Of course Museveni took over office in 1986 and has been president since, winning three elections in which DP candidate's participated. In each election, DP's support in the ballot box has been dwindling. In 1996, Ssemwogerere managed to get 23% of the vote. In 2001, the party supported Dr, Besigye who managed 27%. In 2006, the party had their own candidate and he got 1.58%.
Many DP bigwigs openly supported other candidates. Ssebagala, who contested for the presidency of DP and lost to Ssebaana supported Dr. Besigye as did MP Michael Mabikke and a host of other DP leaders across the country. Many of DP members also refused to stand down for DP candidates and stood as independent candidates, eventually winning in DP strongholds of Kampala and Jinja.
Kampala Mayor elect, Ssebagala beat DP mayoral candidate, Dr. Hashib Takuba, Makindye east MP incumbent Michael Mabikke retained his seat after competing with DP's candidate Mrs. Sarah Ssebagala as did Jinja Municipality mayor Baswari Kezala who stood as an independent against a DP candidate after losing in primaries.
But in a move that defended the party's 54 years, the DP has decided to look into all this and forge a way forward to a stronger party that can compete for leadership.

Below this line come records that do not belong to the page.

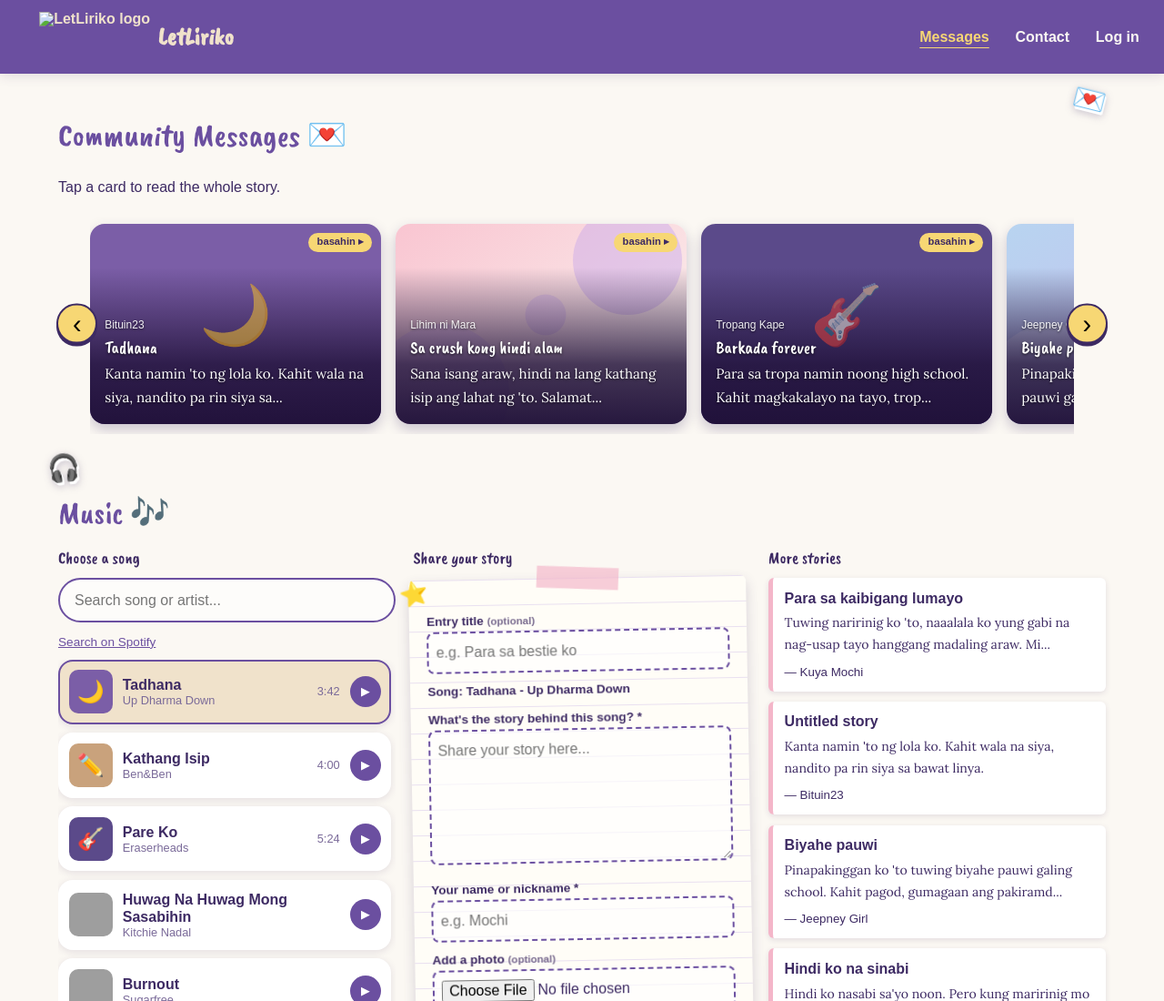
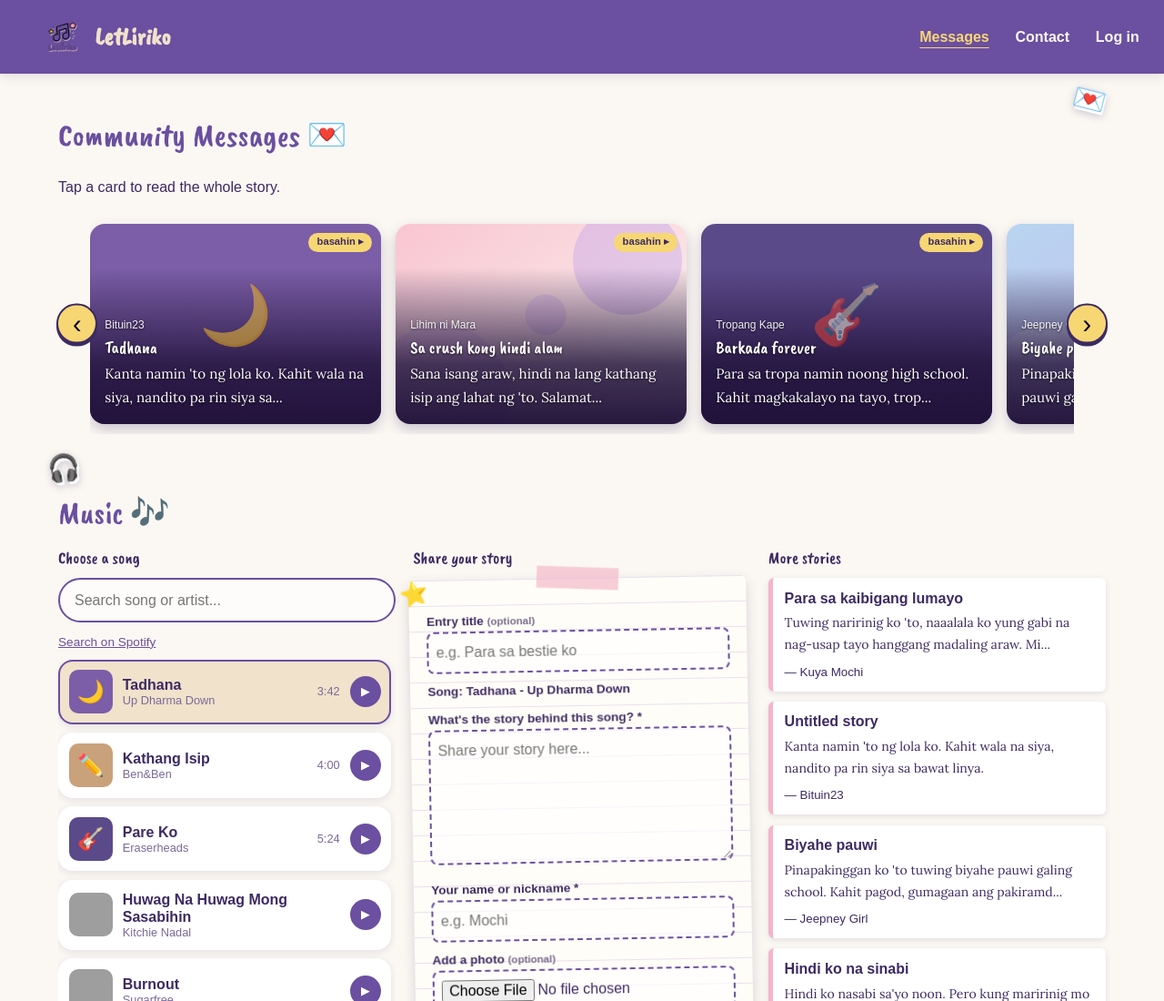
Before and after one commit to letliriko/letliriko, a plain HTML site: page messages.html in a window 1280 px wide. Shown: the top 1100 px of the page at 91% size. Drawn offline with nearby package versions, Linux system fonts and the light colour scheme; no server answers; grey boxes are pictures that could not be loaded; a script that the page names is missing; a web font is replaced by a local one.

Commit message:
messages.html

```diff
--- a/messages.html
+++ b/messages.html
@@ -2,7 +2,7 @@
 <html lang="en">
 <head><meta charset="UTF-8"><meta name="viewport" content="width=device-width, initial-scale=1"><title>Messages | LetLiriko</title><link rel="stylesheet" href="style.css"></head>
 <body>
-<nav class="site-nav"><a class="brand" href="index.html" aria-label="LetLiriko home"><img src="assets/letliriko-logo.png" alt="LetLiriko logo"><span>LetLiriko</span></a><div class="nav-links"><a class="active" href="messages.html">Messages</a><a href="contact.html">Contact</a><a href="account.html" id="accountNav">Log in</a></div></nav>
+<nav class="site-nav"><a class="brand" href="index.html" aria-label="LetLiriko home"><img src="letliriko-logo.png" alt="LetLiriko logo"><span>LetLiriko</span></a><div class="nav-links"><a class="active" href="messages.html">Messages</a><a href="contact.html">Contact</a><a href="account.html" id="accountNav">Log in</a></div></nav>
 <section class="deco-sec preview-section"><span class="sticker small" style="right:2%;top:10px;--r:10deg">💌</span><h2>Community Messages 💌</h2><p>Tap a card to read the whole story.</p>
   <div class="slider"><button class="arrow l" type="button" onclick="slide(-1)" aria-label="Previous entries">‹</button><div id="slides" tabindex="0" aria-label="Entry previews"></div><button class="arrow r" type="button" onclick="slide(1)" aria-label="Next entries">›</button></div>
 </section>
```
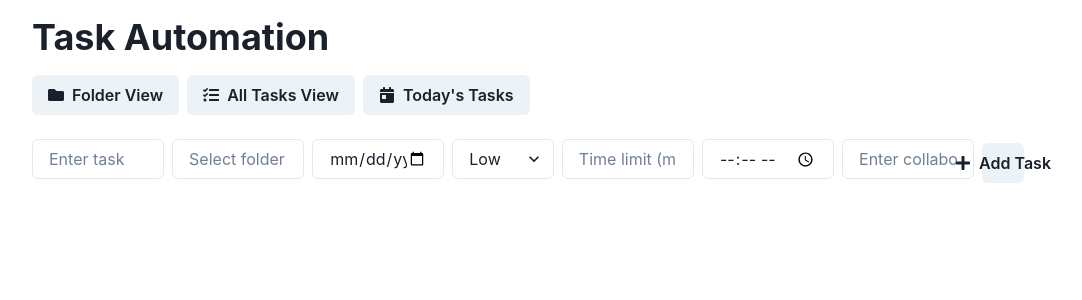
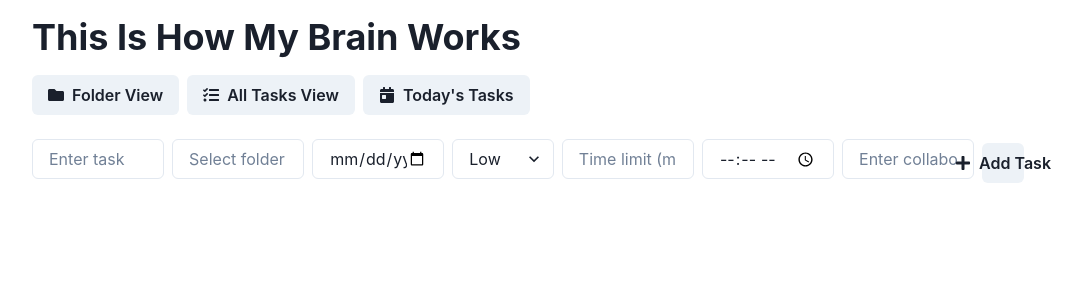
Before and after one commit to GPT-Engineer-App/task-syncer, a React (Vite) app: page / in a window 1280 px wide. Shown: the top 300 px of the page, without its empty margins (112-1194 px from the left). Built offline with nearby package versions, Linux system fonts and the light colour scheme.

Commit message:
Updated the title in the `Index.jsx` file from "Task Automation" to "This Is How My Brain Works".
Prompt: change the name from task automation to " this is how my brain work"

```diff
--- a/src/pages/Index.jsx
+++ b/src/pages/Index.jsx
@@ -121,7 +121,7 @@ const Index = () => {
 
   return (
     <Container maxWidth="container.lg" p={4}>
-      <Heading mb={4}>Task Automation</Heading>
+      <Heading mb={4}>This Is How My Brain Works</Heading>
       <Flex mb={4} align="center" wrap="wrap">
         <Button leftIcon={<FaFolder />} onClick={() => setView("folder")} mr={2} mb={2}>
           Folder View
```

During the retreat that took place at Ranch on the Lake in Kigo, at the banks of L. Victoria, from Friday April 20th to Sunday April 23rd 2006, the Democratic Party officially welcomed back party members who contested as independents in the Parliamentary and Local Council elections.
DP's Secretary General, Dr. Ebil Otto said that all party members have decided (the leadership) to burry their differences and work together for the good of the party.
The retreat convened by DP President General, Ssebaana Kizito and chaired by the party's chairman, Prof. Joseph Mukiibi, the Democratic Party agreed on seven strategies to transform the DP into a new, modern and vibrant party.
Ssebaana says among the strategies is the review and re-drafting of the party's values on which to base their activities. Other strategies adopted include training party members on election security, re-discovering party members who joined other political parties and re-accommodating those who contested as independents in the last elections. The party will also focus on mobilizing resources for the party, campaigning aggressively to recruit new members and appointing a shadow cabinet.
While these are noble strategies, it remains to be seen how the party's leadership will use them to find its tune among many Ugandans to once again proudly display the DP fist and chorus and fight for "Truth and Justice" that the Democratic Party stands for.
more from author >>
First published: April 25, 2006
Gerald Rulekere is a Journalist and member of Ultimate Media Consult. He has written and published extensively on business and gender issues and been writing for Ultimate Media Consult (U) Ltd for the last two years. A professional and graduate journalist, Rulekere is always looking for an opportunity to better his writing especially for international media.